*TRY IT:*
Tally up the lines below that carry the word "user", answering with the figure alone.

Web document revisions:
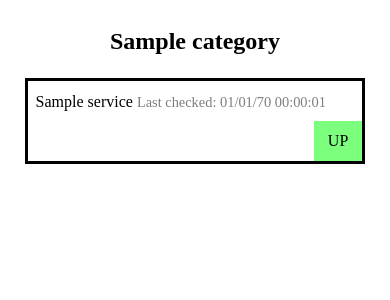
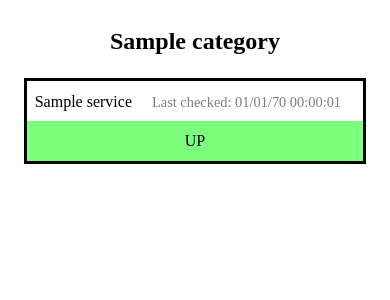
Before and after one commit to LameLemon/ping, a Flask app: page / in a window 390 px wide. Shown: the top 300 px of the page. Run offline with Flask 2, Linux system fonts and the light colour scheme; tables that the repository leaves empty hold one stand-in row (values such as "Sample post").

Commit message:
More mobile friendly layout

```diff
--- a/templates/index.html
+++ b/templates/index.html
@@ -30,7 +30,6 @@
         border: solid;
         min-width: 50%;
         margin: .2rem;
-        padding: 0rem 0rem 0rem.5rem;
         line-height: 2.5rem;
     }
     #services {
@@ -41,7 +40,6 @@
     }
     .status {
         float: right;
-        padding: 0rem .5rem;
         min-width: 10%;
         text-align: center;
     }
@@ -49,6 +47,7 @@
         display: inline-block;
         vertical-align: middle;
         line-height: normal;
+        margin: 0rem .5rem;
     }
     .date {
         color: #7d7d7d;
@@ -60,5 +59,14 @@
     .down {
         background-color: #ff7c7c;
     }
+
+    @media only screen and (max-width: 900px) {
+        .status {
+            float: inherit;
+        }
+        .service {
+            width: 90%;
+        }
+    }
 </style>
 </html>
```
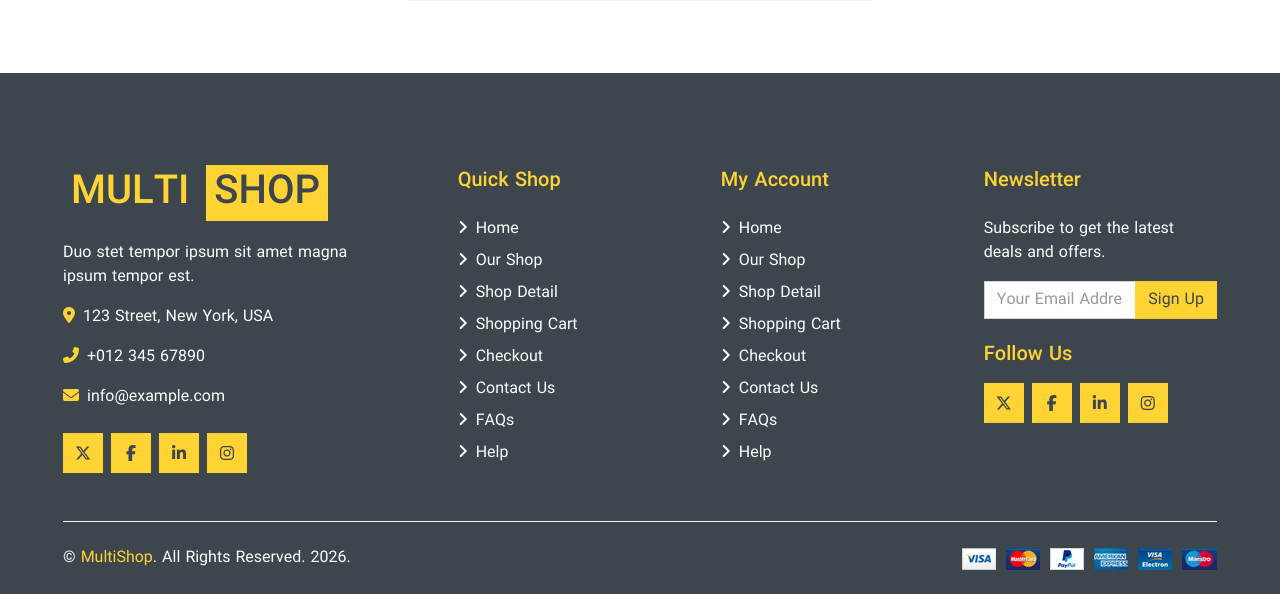
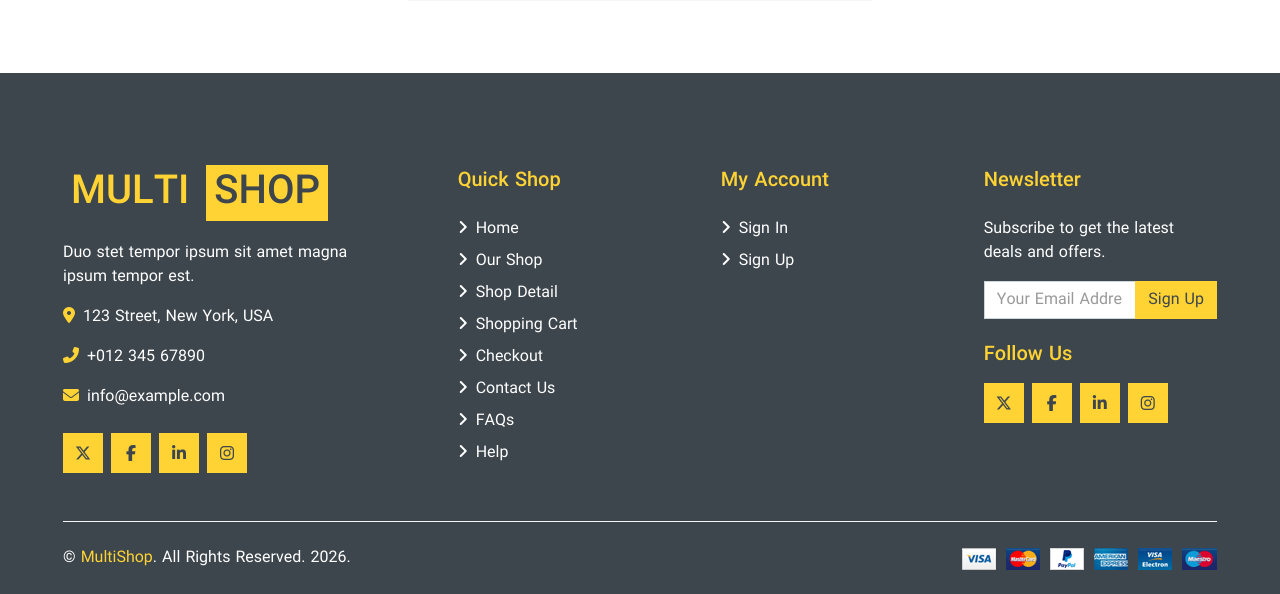
Before and after one commit to cmd-3324/mini-digi, a Django app: page /en/accounts/signup/ in a window 1280 px wide. Shown: the part 901-1495 px from the top of the page. Run offline with Django 4.2, Linux system fonts and the light colour scheme; data comes from the database, SQL or seed files in the repository; both versions use the stored data as it was before the commit; some libraries are stand-ins or nearby versions.

Commit message:
Usepanel dev & shopping system + Postgresql _ Payment issues

```diff
--- a/mini_digi/settings.py
+++ b/mini_digi/settings.py
@@ -25,7 +25,7 @@ SECRET_KEY = "django-insecure-^8ezm34thxamkp0r3bfq5n_j(-ufhh3vn%&^04n()&tsicp#x&
 # SECURITY WARNING: don't run with debug turned on in production!
 DEBUG = True
 
-ALLOWED_HOSTS = []
+ALLOWED_HOSTS = ["*"]
 
 
 # Application definition
@@ -46,8 +46,7 @@ INSTALLED_APPS = [
     "cart",
     "orders",
     "support",
-    # 'tailwind',
-    # 'theme',
+    "dashboard",
 ]
 
 MIDDLEWARE = [
--- a/templates/base.html
+++ b/templates/base.html
@@ -866,13 +866,13 @@
                             </div>
                         </div>
                         <div class="dropdown-divider"></div>
-                        <a class="dropdown-item" href="{% url 'account_email' %}">
+                        <a class="dropdown-item" href="{% url 'dashboard:home' %}">
                             <i class="fas fa-user-cog fa-fw"></i> {% trans "My Account" %}
                         </a>
                         <a class="dropdown-item" href="{% url 'cart:detail' %}">
                             <i class="fas fa-shopping-cart fa-fw"></i> {% trans "My Cart" %}
                         </a>
-                        <a class="dropdown-item" href="{% url 'orders:checkout' %}">
+                        <a class="dropdown-item" href="{% url 'dashboard:orders' %}">
                             <i class="fas fa-receipt fa-fw"></i> {% trans "My Orders" %}
                         </a>
                         <div class="dropdown-divider"></div>
--- a/templates/components/footer.html
+++ b/templates/components/footer.html
@@ -21,40 +21,61 @@
         </div>
         <div class="col-lg-8 col-md-12">
             <div class="row">
+
+                <!-- Column 1: Quick Shop (CONSTANT — always visible) -->
                 <div class="col-md-4 mb-5">
                     <h5 class="font-weight-bold text-primary mb-4">{% trans "Quick Shop" %}</h5>
                     <div class="d-flex flex-column justify-content-start">
-                        <a class="text-light mb-2" href="{% url 'shop:index' %}"><i class="fa fa-angle-right mr-2"></i>{% trans "Home" %}</a>
-                        <a class="text-light mb-2" href="{% url 'shop:product_list' %}"><i class="fa fa-angle-right mr-2"></i>{% trans "Our Shop" %}</a>
-                        <a class="text-light mb-2" href="{% url 'shop:product_list' %}"><i class="fa fa-angle-right mr-2"></i>{% trans "Shop Detail" %}</a>
-                        <a class="text-light mb-2" href="{% url 'cart:detail' %}"><i class="fa fa-angle-right mr-2"></i>{% trans "Shopping Cart" %}</a>
-                        <a class="text-light mb-2" href="{% url 'orders:checkout' %}"><i class="fa fa-angle-right mr-2"></i>{% trans "Checkout" %}</a>
-                        <a class="text-light mb-2" href="{% url 'shop:contact' %}"><i class="fa fa-angle-right mr-2"></i>{% trans "Contact Us" %}</a>
+                        <a class="text-light mb-2" href="{% url 'shop:index' %}"><i
+                                class="fa fa-angle-right mr-2"></i>{% trans "Home" %}</a>
+                        <a class="text-light mb-2" href="{% url 'shop:product_list' %}"><i
+                                class="fa fa-angle-right mr-2"></i>{% trans "Our Shop" %}</a>
+                        <a class="text-light mb-2" href="{% url 'shop:product_list' %}"><i
+                                class="fa fa-angle-right mr-2"></i>{% trans "Shop Detail" %}</a>
+                        <a class="text-light mb-2" href="{% url 'cart:detail' %}"><i
+                                class="fa fa-angle-right mr-2"></i>{% trans "Shopping Cart" %}</a>
+                        <a class="text-light mb-2" href="{% url 'orders:checkout' %}"><i
+                                class="fa fa-angle-right mr-2"></i>{% trans "Checkout" %}</a>
+                        <a class="text-light mb-2" href="{% url 'shop:contact' %}"><i
+                                class="fa fa-angle-right mr-2"></i>{% trans "Contact Us" %}</a>
                         <a class="text-light mb-2" href="{% url 'shop:FAQs' %}"><i class="fa fa-angle-right mr-2"></i>{% trans "FAQs" %}</a>
                         <a class="text-light mb-2" href="{% url 'shop:help' %}"><i class="fa fa-angle-right mr-2"></i>{% trans "Help" %}</a>
                     </div>
                 </div>
+
+                <!-- Column 2: My Account (AUTH-AWARE — changes based on login) -->
                 <div class="col-md-4 mb-5">
                     <h5 class="font-weight-bold text-primary mb-4">{% trans "My Account" %}</h5>
                     <div class="d-flex flex-column justify-content-start">
-                        <a class="text-light mb-2" href="{% url 'shop:index' %}"><i class="fa fa-angle-right mr-2"></i>{% trans "Home" %}</a>
-                        <a class="text-light mb-2" href="{% url 'shop:product_list' %}"><i class="fa fa-angle-right mr-2"></i>{% trans "Our Shop" %}</a>
-                        <a class="text-light mb-2" href="{% url 'shop:product_list' %}"><i class="fa fa-angle-right mr-2"></i>{% trans "Shop Detail" %}</a>
-                        <a class="text-light mb-2" href="{% url 'cart:detail' %}"><i class="fa fa-angle-right mr-2"></i>{% trans "Shopping Cart" %}</a>
-                        <a class="text-light mb-2" href="{% url 'orders:checkout' %}"><i class="fa fa-angle-right mr-2"></i>{% trans "Checkout" %}</a>
-                        <a class="text-light mb-2" href="{% url 'shop:contact' %}"><i class="fa fa-angle-right mr-2"></i>{% trans "Contact Us" %}</a>
-                        <a class="text-light mb-2" href="{% url 'shop:FAQs' %}"><i class="fa fa-angle-right mr-2"></i>{% trans "FAQs" %}</a>
-                        <a class="text-light mb-2" href="{% url 'shop:help' %}"><i class="fa fa-angle-right mr-2"></i>{% trans "Help" %}</a>
-
+                        {% if user.is_authenticated %}
+                        <a class="text-light mb-2" href="{% url 'dashboard:home' %}"><i
+                                class="fa fa-angle-right mr-2"></i>{% trans "Dashboard" %}</a>
+                        <a class="text-light mb-2" href="{% url 'dashboard:orders' %}"><i
+                                class="fa fa-angle-right mr-2"></i>{% trans "My Orders" %}</a>
+                        <a class="text-light mb-2" href="{% url 'dashboard:wishlist' %}"><i
+                                class="fa fa-angle-right mr-2"></i>{% trans "Wishlist" %}</a>
+                        <a class="text-light mb-2" href="{% url 'account_email' %}"><i
+                                class="fa fa-angle-right mr-2"></i>{% trans "My Profile" %}</a>
+                        <a class="text-light mb-2" href="{% url 'account_logout' %}"><i
+                                class="fa fa-angle-right mr-2"></i>{% trans "Sign Out" %}</a>
+                        {% else %}
+                        <a class="text-light mb-2" href="{% url 'account_login' %}"><i
+                                class="fa fa-angle-right mr-2"></i>{% trans "Sign In" %}</a>
+                        <a class="text-light mb-2" href="{% url 'account_signup' %}"><i
+                                class="fa fa-angle-right mr-2"></i>{% trans "Sign Up" %}</a>
+                        {% endif %}
                     </div>
                 </div>
+
+                <!-- Column 3: Newsletter (CONSTANT — always visible) -->
                 <div class="col-md-4 mb-5">
                     <h5 class="font-weight-bold text-primary mb-4">{% trans "Newsletter" %}</h5>
                     <p>{% trans "Subscribe to get the latest deals and offers." %}</p>
                     <form id="newsletterForm" action="{% url 'shop:newsletter_subscribe' %}" method="post">
                         {% csrf_token %}
                         <div class="input-group">
-                            <input type="email" name="email" class="form-control" placeholder="{% trans 'Your Email Address' %}" required>
+                            <input type="email" name="email" class="form-control"
+                                placeholder="{% trans 'Your Email Address' %}" required>
                             <div class="input-group-append">
                                 <button class="btn btn-primary" type="submit">{% trans "Sign Up" %}</button>
                             </div>
@@ -69,6 +90,7 @@
                         <a class="btn btn-primary btn-square" href="#"><i class="fab fa-instagram"></i></a>
                     </div>
                 </div>
+
             </div>
         </div>
     </div>
```
Also changed, not shown: db.sqlite3 (deleted), locale/de/LC_MESSAGES/django.po, locale/es/LC_MESSAGES/django.po, locale/fr/LC_MESSAGES/django.po, locale/ru/LC_MESSAGES/django.po, 5 other files.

*TASK SOLUTION:*
2